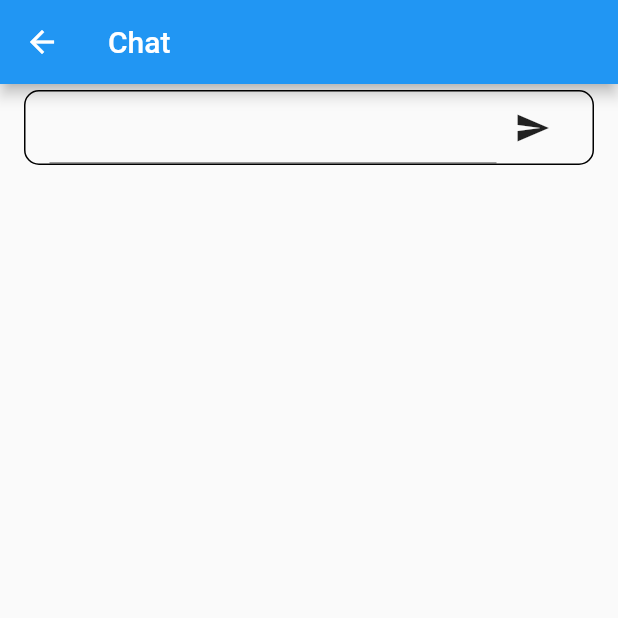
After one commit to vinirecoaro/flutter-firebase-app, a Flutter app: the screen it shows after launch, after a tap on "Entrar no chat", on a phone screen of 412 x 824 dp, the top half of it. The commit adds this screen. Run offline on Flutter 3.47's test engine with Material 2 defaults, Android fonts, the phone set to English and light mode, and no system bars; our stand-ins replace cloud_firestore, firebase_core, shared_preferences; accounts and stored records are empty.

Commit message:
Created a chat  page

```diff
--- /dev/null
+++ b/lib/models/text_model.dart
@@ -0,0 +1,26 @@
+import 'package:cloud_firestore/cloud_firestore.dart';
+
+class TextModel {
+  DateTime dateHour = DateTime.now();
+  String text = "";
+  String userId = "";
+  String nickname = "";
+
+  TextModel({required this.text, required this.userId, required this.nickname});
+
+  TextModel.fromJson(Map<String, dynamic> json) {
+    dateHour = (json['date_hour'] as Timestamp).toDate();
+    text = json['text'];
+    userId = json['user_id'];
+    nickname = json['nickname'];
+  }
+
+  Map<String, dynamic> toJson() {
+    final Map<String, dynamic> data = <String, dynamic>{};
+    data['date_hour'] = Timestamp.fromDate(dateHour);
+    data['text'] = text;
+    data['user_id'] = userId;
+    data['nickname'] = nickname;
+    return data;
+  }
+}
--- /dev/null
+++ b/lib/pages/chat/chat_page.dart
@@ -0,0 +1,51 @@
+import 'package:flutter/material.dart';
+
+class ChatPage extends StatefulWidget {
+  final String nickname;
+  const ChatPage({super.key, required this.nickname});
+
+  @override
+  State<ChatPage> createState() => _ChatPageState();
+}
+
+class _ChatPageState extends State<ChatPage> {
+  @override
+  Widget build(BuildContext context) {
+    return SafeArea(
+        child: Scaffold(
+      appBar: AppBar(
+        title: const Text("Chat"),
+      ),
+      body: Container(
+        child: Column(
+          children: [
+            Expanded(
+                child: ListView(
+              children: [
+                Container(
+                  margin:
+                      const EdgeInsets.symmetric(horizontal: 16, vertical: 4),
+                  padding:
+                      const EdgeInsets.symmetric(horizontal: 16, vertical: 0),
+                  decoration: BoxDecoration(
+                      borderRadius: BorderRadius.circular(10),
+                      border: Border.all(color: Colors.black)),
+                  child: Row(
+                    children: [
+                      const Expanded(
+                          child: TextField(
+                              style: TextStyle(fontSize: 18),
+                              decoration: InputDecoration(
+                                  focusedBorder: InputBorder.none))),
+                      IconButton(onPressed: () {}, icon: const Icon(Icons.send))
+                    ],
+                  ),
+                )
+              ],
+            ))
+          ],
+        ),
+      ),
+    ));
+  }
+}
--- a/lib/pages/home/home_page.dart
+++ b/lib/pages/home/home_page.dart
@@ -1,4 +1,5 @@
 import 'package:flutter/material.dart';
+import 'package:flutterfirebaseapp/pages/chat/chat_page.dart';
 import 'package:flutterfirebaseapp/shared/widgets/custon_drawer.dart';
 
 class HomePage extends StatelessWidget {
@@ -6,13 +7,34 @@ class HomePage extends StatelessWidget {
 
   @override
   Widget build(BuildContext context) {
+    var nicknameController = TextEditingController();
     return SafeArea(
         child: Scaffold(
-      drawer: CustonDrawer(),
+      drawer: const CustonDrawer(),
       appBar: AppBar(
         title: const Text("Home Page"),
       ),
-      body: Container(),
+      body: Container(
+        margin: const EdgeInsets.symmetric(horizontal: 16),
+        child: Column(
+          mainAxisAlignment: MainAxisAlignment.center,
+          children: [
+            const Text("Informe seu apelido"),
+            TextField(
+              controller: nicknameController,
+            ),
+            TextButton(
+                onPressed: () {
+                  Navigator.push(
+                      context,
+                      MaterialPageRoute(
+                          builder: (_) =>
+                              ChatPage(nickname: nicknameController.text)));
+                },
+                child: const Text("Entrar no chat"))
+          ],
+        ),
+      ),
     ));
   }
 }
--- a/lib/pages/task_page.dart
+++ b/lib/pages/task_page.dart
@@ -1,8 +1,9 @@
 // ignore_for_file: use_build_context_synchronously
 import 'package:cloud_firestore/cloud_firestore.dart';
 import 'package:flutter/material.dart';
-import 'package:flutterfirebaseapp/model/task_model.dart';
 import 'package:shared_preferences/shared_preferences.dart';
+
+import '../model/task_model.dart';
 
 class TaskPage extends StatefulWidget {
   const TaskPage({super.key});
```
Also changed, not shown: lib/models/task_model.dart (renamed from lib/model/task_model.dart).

----------

We ask that the entries above be copied exactly, with the pictures omitted.

After one commit to vinirecoaro/flutter-firebase-app, a Flutter app: the screen it shows after launch, after a tap on "Entrar no chat", on a phone screen of 412 x 824 dp, the top half of it. The commit adds this screen. Run offline on Flutter 3.47's test engine with Material 2 defaults, Android fonts, the phone set to English and light mode, and no system bars; our stand-ins replace cloud_firestore, firebase_core, shared_preferences; accounts and stored records are empty.

Commit message:
Created a chat  page

```diff
--- /dev/null
+++ b/lib/models/text_model.dart
@@ -0,0 +1,26 @@
+import 'package:cloud_firestore/cloud_firestore.dart';
+
+class TextModel {
+  DateTime dateHour = DateTime.now();
+  String text = "";
+  String userId = "";
+  String nickname = "";
+
+  TextModel({required this.text, required this.userId, required this.nickname});
+
+  TextModel.fromJson(Map<String, dynamic> json) {
+    dateHour = (json['date_hour'] as Timestamp).toDate();
+    text = json['text'];
+    userId = json['user_id'];
+    nickname = json['nickname'];
+  }
+
+  Map<String, dynamic> toJson() {
+    final Map<String, dynamic> data = <String, dynamic>{};
+    data['date_hour'] = Timestamp.fromDate(dateHour);
+    data['text'] = text;
+    data['user_id'] = userId;
+    data['nickname'] = nickname;
+    return data;
+  }
+}
--- /dev/null
+++ b/lib/pages/chat/chat_page.dart
@@ -0,0 +1,51 @@
+import 'package:flutter/material.dart';
+
+class ChatPage extends StatefulWidget {
+  final String nickname;
+  const ChatPage({super.key, required this.nickname});
+
+  @override
+  State<ChatPage> createState() => _ChatPageState();
+}
+
+class _ChatPageState extends State<ChatPage> {
+  @override
+  Widget build(BuildContext context) {
+    return SafeArea(
+        child: Scaffold(
+      appBar: AppBar(
+        title: const Text("Chat"),
+      ),
+      body: Container(
+        child: Column(
+          children: [
+            Expanded(
+                child: ListView(
+              children: [
+                Container(
+                  margin:
+                      const EdgeInsets.symmetric(horizontal: 16, vertical: 4),
+                  padding:
+                      const EdgeInsets.symmetric(horizontal: 16, vertical: 0),
+                  decoration: BoxDecoration(
+                      borderRadius: BorderRadius.circular(10),
+                      border: Border.all(color: Colors.black)),
+                  child: Row(
+                    children: [
+                      const Expanded(
+                          child: TextField(
+                              style: TextStyle(fontSize: 18),
+                              decoration: InputDecoration(
+                                  focusedBorder: InputBorder.none))),
+                      IconButton(onPressed: () {}, icon: const Icon(Icons.send))
+                    ],
+                  ),
+                )
+              ],
+            ))
+          ],
+        ),
+      ),
+    ));
+  }
+}
--- a/lib/pages/home/home_page.dart
+++ b/lib/pages/home/home_page.dart
@@ -1,4 +1,5 @@
 import 'package:flutter/material.dart';
+import 'package:flutterfirebaseapp/pages/chat/chat_page.dart';
 import 'package:flutterfirebaseapp/shared/widgets/custon_drawer.dart';
 
 class HomePage extends StatelessWidget {
@@ -6,13 +7,34 @@ class HomePage extends StatelessWidget {
 
   @override
   Widget build(BuildContext context) {
+    var nicknameController = TextEditingController();
     return SafeArea(
         child: Scaffold(
-      drawer: CustonDrawer(),
+      drawer: const CustonDrawer(),
       appBar: AppBar(
         title: const Text("Home Page"),
       ),
-      body: Container(),
+      body: Container(
+        margin: const EdgeInsets.symmetric(horizontal: 16),
+        child: Column(
+          mainAxisAlignment: MainAxisAlignment.center,
+          children: [
+            const Text("Informe seu apelido"),
+            TextField(
+              controller: nicknameController,
+            ),
+            TextButton(
+                onPressed: () {
+                  Navigator.push(
+                      context,
+                      MaterialPageRoute(
+                          builder: (_) =>
+                              ChatPage(nickname: nicknameController.text)));
+                },
+                child: const Text("Entrar no chat"))
+          ],
+        ),
+      ),
     ));
   }
 }
--- a/lib/pages/task_page.dart
+++ b/lib/pages/task_page.dart
@@ -1,8 +1,9 @@
 // ignore_for_file: use_build_context_synchronously
 import 'package:cloud_firestore/cloud_firestore.dart';
 import 'package:flutter/material.dart';
-import 'package:flutterfirebaseapp/model/task_model.dart';
 import 'package:shared_preferences/shared_preferences.dart';
+
+import '../model/task_model.dart';
 
 class TaskPage extends StatefulWidget {
   const TaskPage({super.key});
```
Also changed, not shown: lib/models/task_model.dart (renamed from lib/model/task_model.dart).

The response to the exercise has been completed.